Life sciences organizations can use personas to uncover compliance issues around prescribed medications as well. In this case, zip code and demographic data may show that patients live in a high population density area, leading to a high probability they live in an apartment building with a small mailbox. As a result, prescribing bulk mail order medications for a chronic condition will likely result in a need for the patient to go to the post office to pick up the medications.
If the nearest post office is several blocks away and the patient has mobility and/or transportation challenges, there is a high likelihood the patient will not pick it up right away, especially given any reluctance or resentment around taking the medication in the first place. If the physician understands these issues, however, they can be addressed through social services or other means in order to improve compliance.
Credit card information can be used to pull purchase histories that show whether patients who fit a particular persona tend to purchase store brands or generic products over name brands. This pattern can be an indicator of financial concerns – consumers tend to prefer store brands when they can afford them – which commercial effectiveness teams can take into account when calling on physicians.
Attitudinal data can also be of great value when creating plans to improve compliance. Personas that are built with attitudinal data can again help uncover barriers to as well as motivations for compliance.
In some cases, patients may be reluctant to take a particular medication because it would mean they are admitting they have a chronic condition, and they are not ready to face that yet. In these cases, professional or peer counseling could be arranged to help overcome it.
In others, it may be cultural. For example, parents who fit a persona within an area where American football dominates the youth sports landscape may try to hide the fact their son has asthma so it doesn’t hurt his chances of making the team or becoming a starter.
Understanding attitudes as well as empirical factors can help overcome these types of issues and drive compliance even higher.
Life sciences organizations face unique challenges in getting consumers to use their products. It’s generally not something anyone would choose – but definitely necessary for their own good.
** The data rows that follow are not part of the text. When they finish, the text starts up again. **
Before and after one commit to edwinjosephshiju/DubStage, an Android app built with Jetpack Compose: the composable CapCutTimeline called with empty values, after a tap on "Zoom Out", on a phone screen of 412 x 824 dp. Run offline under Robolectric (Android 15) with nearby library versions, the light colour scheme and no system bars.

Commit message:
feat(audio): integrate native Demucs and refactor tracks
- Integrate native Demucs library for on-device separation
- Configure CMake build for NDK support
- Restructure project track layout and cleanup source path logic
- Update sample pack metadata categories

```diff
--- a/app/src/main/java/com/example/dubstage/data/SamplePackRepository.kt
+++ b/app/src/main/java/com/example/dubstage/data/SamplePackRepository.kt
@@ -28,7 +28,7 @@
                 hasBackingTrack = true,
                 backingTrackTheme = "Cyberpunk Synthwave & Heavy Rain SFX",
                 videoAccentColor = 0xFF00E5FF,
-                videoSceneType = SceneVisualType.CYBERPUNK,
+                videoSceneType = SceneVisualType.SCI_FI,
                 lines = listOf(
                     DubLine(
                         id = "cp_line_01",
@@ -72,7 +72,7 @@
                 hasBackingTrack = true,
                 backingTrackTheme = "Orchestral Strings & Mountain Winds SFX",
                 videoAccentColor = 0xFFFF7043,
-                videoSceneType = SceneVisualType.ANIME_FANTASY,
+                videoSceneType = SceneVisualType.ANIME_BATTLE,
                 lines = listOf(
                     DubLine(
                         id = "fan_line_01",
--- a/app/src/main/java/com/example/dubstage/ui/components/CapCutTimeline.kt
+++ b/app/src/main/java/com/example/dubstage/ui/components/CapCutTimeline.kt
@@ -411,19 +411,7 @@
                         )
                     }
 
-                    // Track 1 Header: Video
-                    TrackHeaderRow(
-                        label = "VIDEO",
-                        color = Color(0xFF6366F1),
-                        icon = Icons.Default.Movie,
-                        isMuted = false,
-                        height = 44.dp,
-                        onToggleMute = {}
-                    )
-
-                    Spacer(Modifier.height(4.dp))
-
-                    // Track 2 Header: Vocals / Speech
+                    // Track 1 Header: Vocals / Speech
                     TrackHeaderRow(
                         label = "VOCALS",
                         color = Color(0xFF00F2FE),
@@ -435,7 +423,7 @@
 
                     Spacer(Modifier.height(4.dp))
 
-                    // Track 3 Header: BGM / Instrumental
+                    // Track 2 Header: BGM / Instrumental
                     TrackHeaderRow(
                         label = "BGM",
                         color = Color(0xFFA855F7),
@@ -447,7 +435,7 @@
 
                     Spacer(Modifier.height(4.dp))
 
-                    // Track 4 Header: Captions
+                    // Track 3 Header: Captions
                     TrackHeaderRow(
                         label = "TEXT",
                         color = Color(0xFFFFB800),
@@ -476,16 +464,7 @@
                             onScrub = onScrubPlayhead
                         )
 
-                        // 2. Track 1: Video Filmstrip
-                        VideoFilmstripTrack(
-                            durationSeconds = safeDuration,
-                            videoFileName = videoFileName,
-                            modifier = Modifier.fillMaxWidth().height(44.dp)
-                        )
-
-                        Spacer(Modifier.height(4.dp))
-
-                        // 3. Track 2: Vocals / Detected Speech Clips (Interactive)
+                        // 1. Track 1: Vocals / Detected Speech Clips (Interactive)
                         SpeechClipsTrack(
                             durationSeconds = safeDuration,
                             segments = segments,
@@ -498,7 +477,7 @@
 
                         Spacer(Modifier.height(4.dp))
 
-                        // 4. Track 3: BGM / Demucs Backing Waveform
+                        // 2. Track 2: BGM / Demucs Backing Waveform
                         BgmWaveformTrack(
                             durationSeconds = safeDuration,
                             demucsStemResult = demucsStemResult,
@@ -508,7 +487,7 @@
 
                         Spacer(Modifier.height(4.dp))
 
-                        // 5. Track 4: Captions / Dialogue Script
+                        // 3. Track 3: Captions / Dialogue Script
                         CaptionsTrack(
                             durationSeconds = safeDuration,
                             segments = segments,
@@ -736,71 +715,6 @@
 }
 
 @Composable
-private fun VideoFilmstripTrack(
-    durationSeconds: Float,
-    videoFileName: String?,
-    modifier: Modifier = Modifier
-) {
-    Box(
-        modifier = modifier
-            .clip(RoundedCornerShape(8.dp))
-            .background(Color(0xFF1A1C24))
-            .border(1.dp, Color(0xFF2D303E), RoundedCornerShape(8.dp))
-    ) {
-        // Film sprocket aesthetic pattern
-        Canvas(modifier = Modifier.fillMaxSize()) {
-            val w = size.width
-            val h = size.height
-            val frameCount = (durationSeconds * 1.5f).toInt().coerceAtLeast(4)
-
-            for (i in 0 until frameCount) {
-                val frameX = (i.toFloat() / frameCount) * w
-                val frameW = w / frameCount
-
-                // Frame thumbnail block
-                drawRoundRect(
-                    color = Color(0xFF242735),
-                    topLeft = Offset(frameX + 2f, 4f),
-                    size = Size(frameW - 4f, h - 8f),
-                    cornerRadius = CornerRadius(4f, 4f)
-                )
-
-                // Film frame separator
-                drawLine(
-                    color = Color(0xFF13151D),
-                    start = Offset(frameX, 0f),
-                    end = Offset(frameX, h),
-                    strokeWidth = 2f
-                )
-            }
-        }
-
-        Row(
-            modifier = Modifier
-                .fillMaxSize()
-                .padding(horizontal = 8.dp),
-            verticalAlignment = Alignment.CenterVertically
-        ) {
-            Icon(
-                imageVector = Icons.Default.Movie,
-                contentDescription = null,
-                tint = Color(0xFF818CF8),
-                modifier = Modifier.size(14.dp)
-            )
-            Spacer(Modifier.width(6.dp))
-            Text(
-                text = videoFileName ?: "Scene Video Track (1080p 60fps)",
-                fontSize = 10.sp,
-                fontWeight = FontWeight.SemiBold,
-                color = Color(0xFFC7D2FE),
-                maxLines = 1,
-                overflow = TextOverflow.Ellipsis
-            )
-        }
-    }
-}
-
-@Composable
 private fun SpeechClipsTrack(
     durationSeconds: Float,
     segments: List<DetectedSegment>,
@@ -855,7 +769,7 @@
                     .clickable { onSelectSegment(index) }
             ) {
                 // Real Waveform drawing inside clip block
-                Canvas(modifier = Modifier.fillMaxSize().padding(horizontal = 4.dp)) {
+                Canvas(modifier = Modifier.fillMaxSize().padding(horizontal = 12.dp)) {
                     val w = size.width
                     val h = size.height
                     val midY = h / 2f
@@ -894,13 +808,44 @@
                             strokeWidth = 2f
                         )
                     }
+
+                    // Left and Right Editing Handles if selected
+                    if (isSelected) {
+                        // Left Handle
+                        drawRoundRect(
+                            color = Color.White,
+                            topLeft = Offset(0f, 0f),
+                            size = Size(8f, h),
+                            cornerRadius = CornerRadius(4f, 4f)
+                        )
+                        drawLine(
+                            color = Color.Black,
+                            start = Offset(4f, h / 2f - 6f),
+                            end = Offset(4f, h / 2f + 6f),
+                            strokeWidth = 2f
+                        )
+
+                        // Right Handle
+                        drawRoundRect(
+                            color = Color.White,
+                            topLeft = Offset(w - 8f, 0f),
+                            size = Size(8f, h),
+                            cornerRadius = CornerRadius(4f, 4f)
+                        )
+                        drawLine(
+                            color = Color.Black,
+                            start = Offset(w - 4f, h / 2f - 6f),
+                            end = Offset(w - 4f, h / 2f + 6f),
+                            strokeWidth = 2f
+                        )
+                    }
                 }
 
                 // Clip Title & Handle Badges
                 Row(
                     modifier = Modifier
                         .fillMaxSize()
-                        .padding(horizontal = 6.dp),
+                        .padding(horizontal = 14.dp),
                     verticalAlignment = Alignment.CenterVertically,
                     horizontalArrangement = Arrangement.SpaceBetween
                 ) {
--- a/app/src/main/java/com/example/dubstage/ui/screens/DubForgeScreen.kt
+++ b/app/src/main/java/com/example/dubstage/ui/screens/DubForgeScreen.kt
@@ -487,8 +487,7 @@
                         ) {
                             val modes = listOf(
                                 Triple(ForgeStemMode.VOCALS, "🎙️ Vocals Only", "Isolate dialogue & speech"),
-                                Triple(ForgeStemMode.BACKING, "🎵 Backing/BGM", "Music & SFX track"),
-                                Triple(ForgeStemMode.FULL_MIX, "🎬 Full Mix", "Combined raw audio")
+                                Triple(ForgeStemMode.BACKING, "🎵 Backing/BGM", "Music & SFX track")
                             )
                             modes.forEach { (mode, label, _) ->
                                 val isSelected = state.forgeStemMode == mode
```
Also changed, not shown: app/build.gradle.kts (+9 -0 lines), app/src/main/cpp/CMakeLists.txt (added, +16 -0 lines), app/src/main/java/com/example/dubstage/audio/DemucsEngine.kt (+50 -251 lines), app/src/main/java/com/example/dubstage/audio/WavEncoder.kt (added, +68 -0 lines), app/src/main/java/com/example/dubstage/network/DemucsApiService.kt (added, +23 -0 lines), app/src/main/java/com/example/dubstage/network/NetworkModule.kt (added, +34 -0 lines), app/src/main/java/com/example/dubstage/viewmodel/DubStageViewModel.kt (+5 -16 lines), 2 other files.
By using personas to gain a peek behind the curtain, life sciences organizations can help physicians create strategies that overcome that natural reluctance and ensure patients become actively engaged in their own care.
John Pagliuca is Vice President, Life Sciences at SCIO Health Analytics.